* Prompt
Images do not belong in the copy. Set down all the entries exactly.

* Data records
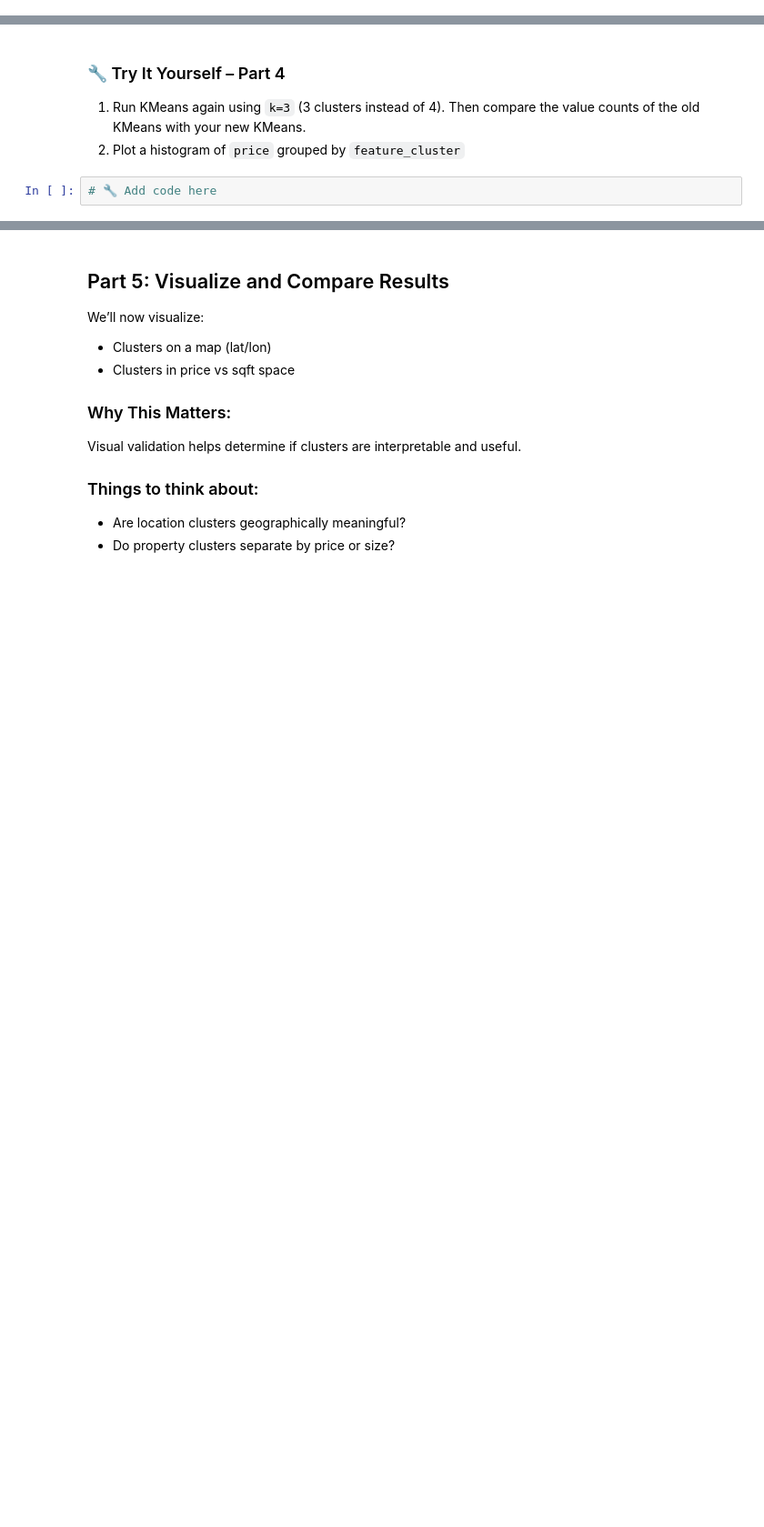
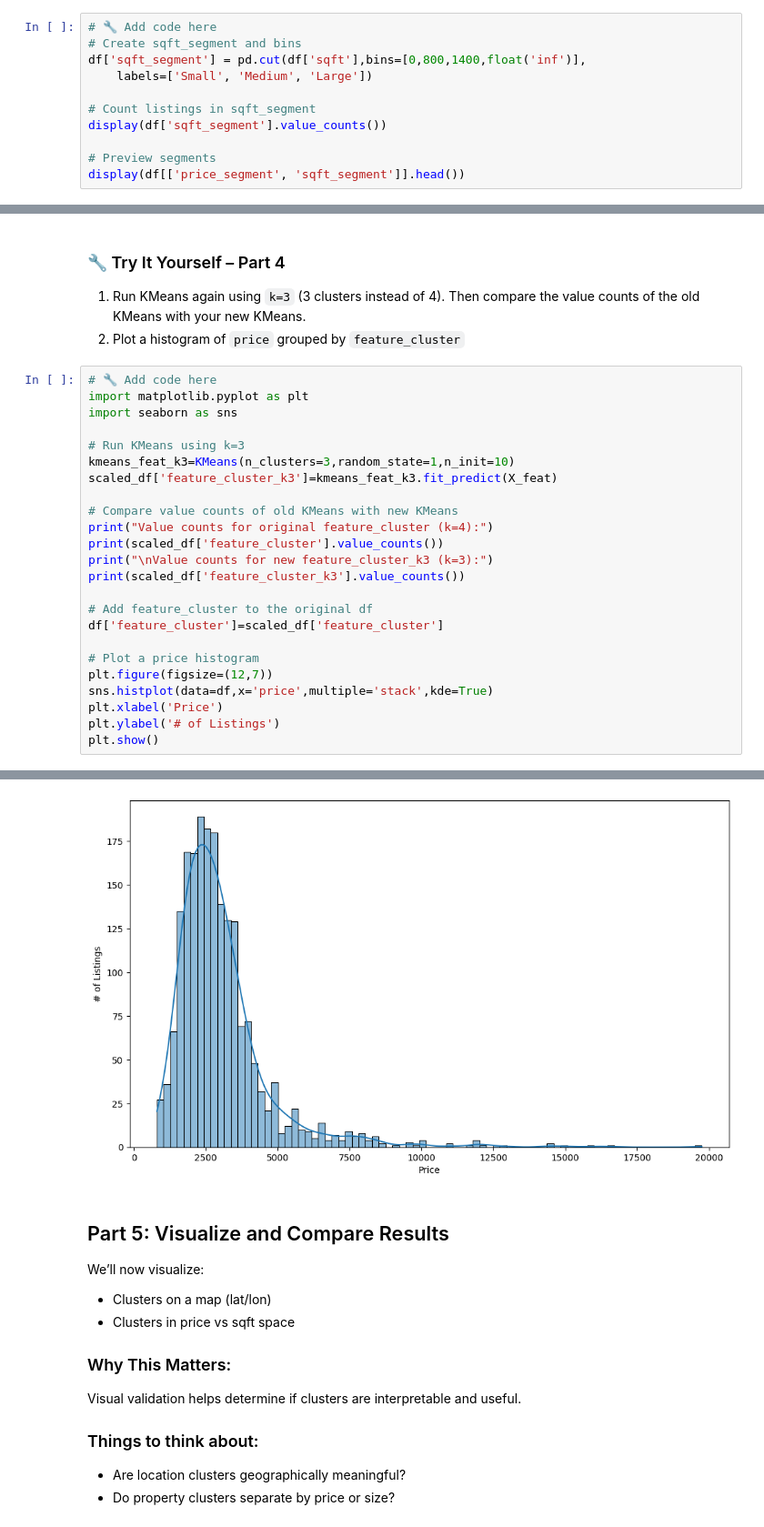
Before and after one commit to thornton330j/IS-4487, a Jupyter notebook: Labs/lab_09_ThorntonJackson.ipynb, the cells around one changed output, grey strips where cells are left out. Shown at 91% size. Cells and saved outputs as stored; diff of their text form; blank space fills up the shorter version.

```diff
--- a/Labs/lab_09_ThorntonJackson.ipynb
+++ b/Labs/lab_09_ThorntonJackson.ipynb
@@ -174,0 +237,11 @@ df['price_segment'].value_counts()
+# %%
+# 🔧 Add code here
+# Create sqft_segment and bins
+df['sqft_segment'] = pd.cut(df['sqft'],bins=[0,800,1400,float('inf')],
+    labels=['Small', 'Medium', 'Large'])
+
+# Count listings in sqft_segment
+display(df['sqft_segment'].value_counts())
+
+# Preview segments
+display(df[['price_segment', 'sqft_segment']].head())
@@ -212,5 +315,28 @@ scaled_df['geo_cluster'].value_counts()
 
 1. Run KMeans again using `k=3` (3 clusters instead of 4). Then compare the value counts of the old KMeans with your new KMeans.
 2. Plot a histogram of `price` grouped by `feature_cluster`
-# %%
-# 🔧 Add code here
+# %%
+# 🔧 Add code here
+import matplotlib.pyplot as plt
+import seaborn as sns
+
+# Run KMeans using k=3
+kmeans_feat_k3=KMeans(n_clusters=3,random_state=1,n_init=10)
+scaled_df['feature_cluster_k3']=kmeans_feat_k3.fit_predict(X_feat)
+
+# Compare value counts of old KMeans with new KMeans
+print("Value counts for original feature_cluster (k=4):")
+print(scaled_df['feature_cluster'].value_counts())
+print("\nValue counts for new feature_cluster_k3 (k=3):")
+print(scaled_df['feature_cluster_k3'].value_counts())
+
+# Add feature_cluster to the original df
+df['feature_cluster']=scaled_df['feature_cluster']
+
+# Plot a price histogram
+plt.figure(figsize=(12,7))
+sns.histplot(data=df,x='price',multiple='stack',kde=True)
+plt.xlabel('Price')
+plt.ylabel('# of Listings')
+plt.show()
+# %% [output]
@@ -217,3 +357,4 @@ scaled_df['geo_cluster'].value_counts()
+[figure, added]
 # %% [markdown]
 ## Part 5: Visualize and Compare Results
 
```
Also changed, not shown: parts of 22 cells of this notebook.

* Solved exercise
Before and after one commit to thornton330j/IS-4487, a Jupyter notebook: Labs/lab_09_ThorntonJackson.ipynb, the cells around one changed output, grey strips where cells are left out. Shown at 91% size. Cells and saved outputs as stored; diff of their text form; blank space fills up the shorter version.

```diff
--- a/Labs/lab_09_ThorntonJackson.ipynb
+++ b/Labs/lab_09_ThorntonJackson.ipynb
@@ -174,0 +237,11 @@ df['price_segment'].value_counts()
+# %%
+# 🔧 Add code here
+# Create sqft_segment and bins
+df['sqft_segment'] = pd.cut(df['sqft'],bins=[0,800,1400,float('inf')],
+    labels=['Small', 'Medium', 'Large'])
+
+# Count listings in sqft_segment
+display(df['sqft_segment'].value_counts())
+
+# Preview segments
+display(df[['price_segment', 'sqft_segment']].head())
@@ -212,5 +315,28 @@ scaled_df['geo_cluster'].value_counts()
 
 1. Run KMeans again using `k=3` (3 clusters instead of 4). Then compare the value counts of the old KMeans with your new KMeans.
 2. Plot a histogram of `price` grouped by `feature_cluster`
-# %%
-# 🔧 Add code here
+# %%
+# 🔧 Add code here
+import matplotlib.pyplot as plt
+import seaborn as sns
+
+# Run KMeans using k=3
+kmeans_feat_k3=KMeans(n_clusters=3,random_state=1,n_init=10)
+scaled_df['feature_cluster_k3']=kmeans_feat_k3.fit_predict(X_feat)
+
+# Compare value counts of old KMeans with new KMeans
+print("Value counts for original feature_cluster (k=4):")
+print(scaled_df['feature_cluster'].value_counts())
+print("\nValue counts for new feature_cluster_k3 (k=3):")
+print(scaled_df['feature_cluster_k3'].value_counts())
+
+# Add feature_cluster to the original df
+df['feature_cluster']=scaled_df['feature_cluster']
+
+# Plot a price histogram
+plt.figure(figsize=(12,7))
+sns.histplot(data=df,x='price',multiple='stack',kde=True)
+plt.xlabel('Price')
+plt.ylabel('# of Listings')
+plt.show()
+# %% [output]
@@ -217,3 +357,4 @@ scaled_df['geo_cluster'].value_counts()
+[figure, added]
 # %% [markdown]
 ## Part 5: Visualize and Compare Results
 
```
Also changed, not shown: parts of 22 cells of this notebook.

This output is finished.